:: Your instructions ::
Please report how many lines in the data underneath hold the word "pictures", with no other text.

====== The data ======

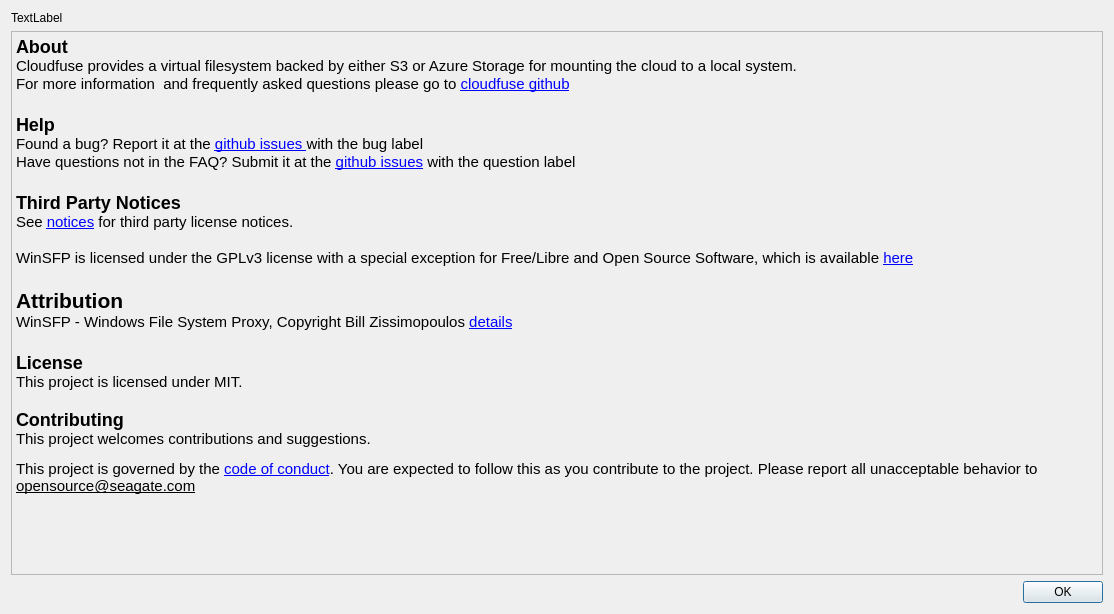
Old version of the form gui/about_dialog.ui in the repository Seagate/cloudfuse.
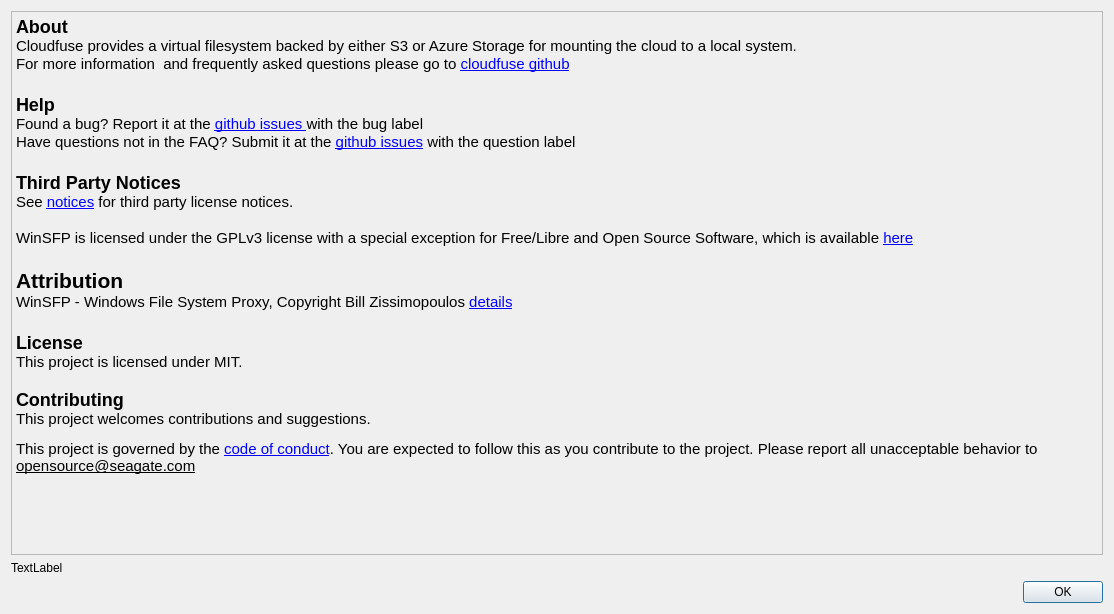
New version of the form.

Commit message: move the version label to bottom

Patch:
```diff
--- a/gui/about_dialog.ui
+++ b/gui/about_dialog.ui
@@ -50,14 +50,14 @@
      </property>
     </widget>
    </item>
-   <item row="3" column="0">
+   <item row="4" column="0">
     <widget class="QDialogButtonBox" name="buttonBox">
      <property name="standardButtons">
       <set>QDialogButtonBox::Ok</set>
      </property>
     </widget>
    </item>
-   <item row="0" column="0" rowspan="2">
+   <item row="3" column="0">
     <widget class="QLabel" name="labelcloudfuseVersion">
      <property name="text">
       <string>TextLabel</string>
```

======
====== The data ======

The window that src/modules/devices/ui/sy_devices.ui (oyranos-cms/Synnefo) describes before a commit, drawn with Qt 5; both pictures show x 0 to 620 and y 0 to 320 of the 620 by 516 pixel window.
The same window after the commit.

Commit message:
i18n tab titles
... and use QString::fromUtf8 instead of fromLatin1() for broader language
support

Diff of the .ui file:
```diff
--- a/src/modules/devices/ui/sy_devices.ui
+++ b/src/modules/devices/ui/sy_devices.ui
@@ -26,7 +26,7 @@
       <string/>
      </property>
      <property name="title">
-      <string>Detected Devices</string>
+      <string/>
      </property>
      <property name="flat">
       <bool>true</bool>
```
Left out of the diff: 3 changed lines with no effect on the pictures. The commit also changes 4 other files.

======

:: Answer section ::
2